The Large Hadron Collider (LHC) is also a big hadron discoverer. The atom smasher near Geneva, Switzerland, is most famous for demonstrating the existence of the Higgs boson in 2012, a discovery that slotted into place the final keystone of the current classification of elementary particles. But the LHC has also netted dozens of the non-elementary particles called hadrons—those that, like protons and neutrons, are made of quarks.
The latest hadron made its debut at the virtual meeting of the European Physical Society on 29 July, when particle physicist Ivan Polyakov at Syracuse University in New York unveiled a previously unknown exotic hadron made of four quarks. This brought the LHC’s hadron bounty up to 62 according to a tally kept by Patrick Koppenburg, a particle physicist with Nikhef, the Dutch National Institute for Subatomic Physics in Amsterdam. “These are all world firsts,” says Koppenburg, who is based at CERN, the European particle-physics laboratory that hosts the LHC.
The established pantheon of particles, called the standard model, describes the basic building blocks of matter and the fundamental forces that act on them. It includes six flavours of quark, their six antimatter counterparts and several other elementary particles, including electrons and photons. The standard model also includes rules for how quarks form composite particles called hadrons. The quarks are held together by the strong nuclear force, one of the four fundamental forces. The two most common quarks in nature are called ‘up’ and ‘down’; their possible combinations include neutrons (one up and two downs) and protons (two ups and one down).
Protons are the only hadrons known to be stable in isolation—neutrons are stable only when they are incorporated into atomic nuclei. All other hadrons form only fleetingly, from the collision of other particles, and decay in a fraction of a second. So the LHC creates new kinds of hadron by causing high-energy, head-on collisions between protons.
Most of the LHC’s new hadron types have been spotted by LHCb, one of the four giant detectors in the 27-kilometre circular tunnel that holds the LHC, and the particle announced by Polyakov was no exception.
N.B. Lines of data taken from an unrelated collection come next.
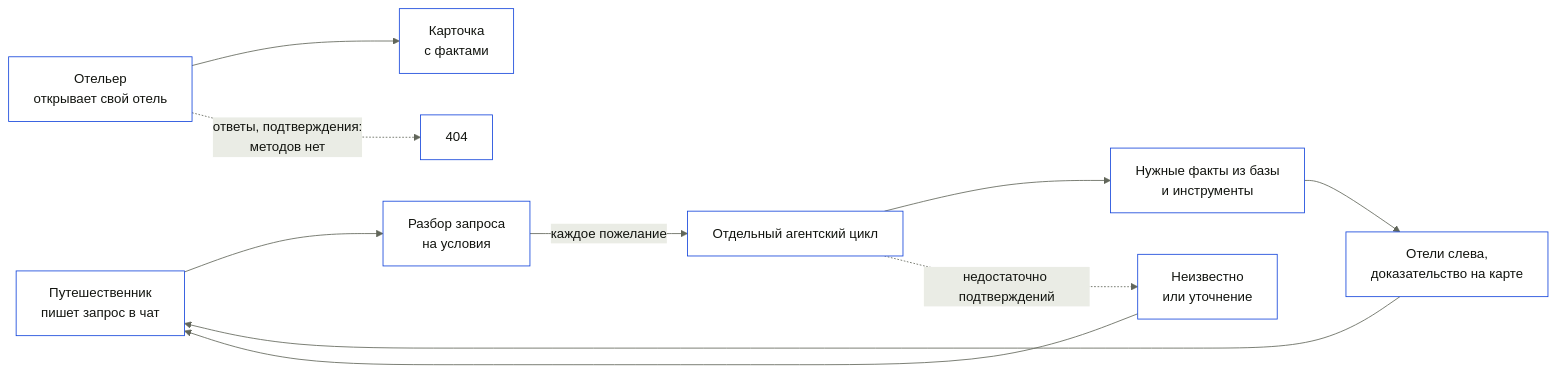
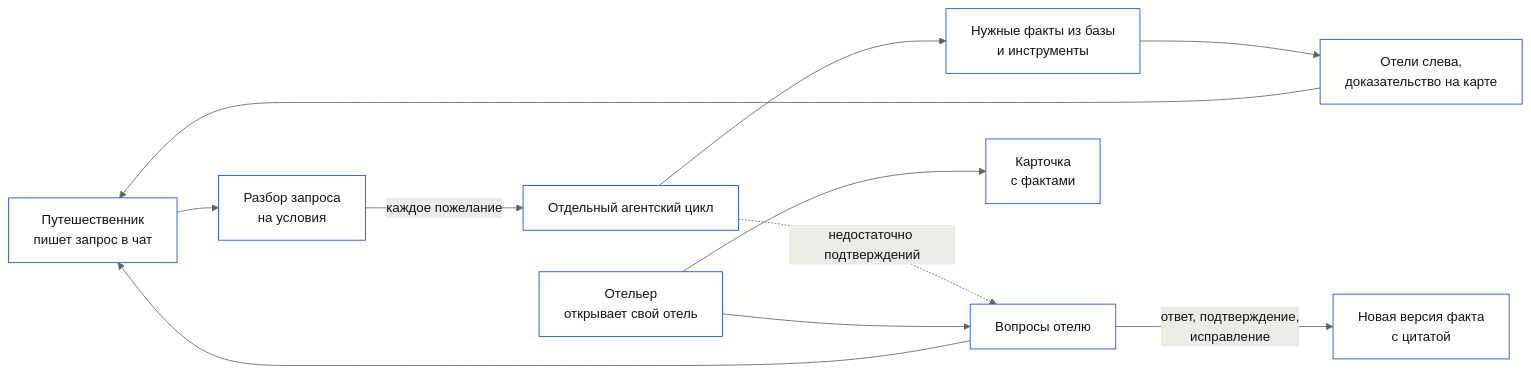
The first of 3 diagrams in docs/architecture.md (GoatWhistle/ostrovok), drawn with Mermaid before and after one commit. The commit also changed other lines of this file and 55 other files, not shown here.

````diff
--- a/docs/architecture.md
+++ b/docs/architecture.md
@@ -17,13 +17,14 @@
 ```mermaid
 %%{init: {"theme":"base","themeVariables":{"primaryColor":"#ffffff","primaryTextColor":"#12140f","primaryBorderColor":"#1546db","secondaryColor":"#eaece5","tertiaryColor":"#f4f5f1","lineColor":"#61665a","textColor":"#12140f","noteBkgColor":"#eaece5","noteTextColor":"#4a4e44","actorBkg":"#ffffff","actorBorder":"#1546db","fontFamily":"Manrope Variable"}}}%%
 flowchart LR
     U1["Путешественник<br/>пишет запрос в чат"] --> M1["Разбор запроса<br/>на условия"]
     M1 -->|"каждое пожелание"| A["Отдельный агентский цикл"]
     A --> M2["Нужные факты из базы<br/>и инструменты"]
     A -.->|"недостаточно подтверждений"| Q["Неизвестно<br/>или уточнение"]
     Q --> U1
     M2 --> R["Отели слева,<br/>доказательство на карте"]
     R --> U1
     U2["Отельер<br/>открывает свой отель"] --> C["Карточка<br/>с фактами"]
-    U2 -.->|"ответы, подтверждения:<br/>методов нет"| X["404"]
+    U2 --> Q["Вопросы отелю"]
+    Q -->|"ответ, подтверждение,<br/>исправление"| V["Новая версия факта<br/>с цитатой"]
 ```
````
Sifting through data on the debris from proton collisions, Polyakov and his collaborator Vanya Belyaev at the Institute for Theoretical and Experimental Physics in Moscow found the expected signature of a ‘tetraquark’—a four-quark hadron—called Tcc+.
Tetraquarks are extremely unusual: most known hadrons are made of either two or three quarks. The first tetraquark was spotted at the High Energy Accelerator Research Organization (KEK) in Tsukuba, Japan, in 2003, and LHCb has seen several more. But the new one is an oddity. Previous tetraquarks were likely to be pairs of ordinary quark doublets attached to each other like atoms in a molecule, but theoretical physicist Marek Karliner thinks that the latest one could be a genuine, tightly bound quadruplet. “It is a big deal. It’s a new animal, not a hadronic molecule. It’s the first of its kind,” says Karliner, who is at Tel Aviv University in Israel and helped to predict the existence of a particle with the same properties as Tcc+ in 2017.
In nature, tetraquarks probably existed only during the first instants of the Universe, when all matter was compressed in an extremely tight space, says Belyaev. But creating them anew helps physicists to test their theories about how particles interact through the strong nuclear force.
The data revealed the new particle’s properties so precisely that Belyaev was stunned. “My first reaction was: it’s my mistake,” he says. For example, the particle’s mass, which is around 4 times that of a proton, was nailed with a margin of error nearly 3,000 times better than in the discovery of the Higgs boson. Belyaev adds that Tcc+ could have been discovered in data from the early years of the LHC, but he and his LHCb colleagues didn’t find it until now because they had a long list of other particles to look for.
The search for new hadrons will go on. Dozens of combinations of quarks can give rise to hadrons. Karliner says that there are 50 possible 2-quark hadrons, all but one of which have been observed, and 75 possible quark triplets (and as many triplets of antiquarks), of which nearly 50 have been seen. “We are certain all the others exist, but they are difficult to make,” Karliner says.
Moreover, for each combination of quarks, there is an almost limitless number of possible heavier ‘excited states’—distinguished, for example, by how fast they spin—and each is classified as a separate particle. Many have been found experimentally, and in fact the majority of particles in Koppenburg’s catalogue are excited states. “Who knows how many other states are there just hidden in plain sight, sitting in the data on a laptop,” says Koppenburg, who, like Polyakov and Belyaev, is a member of the LHCb collaboration.
But he also wonders whether all these discoveries should be treated as discrete particles. “I tend to be increasingly convinced that we need a better definition of what a particle is,” he says.
This article is reproduced with permission and was first published on August 10 2021.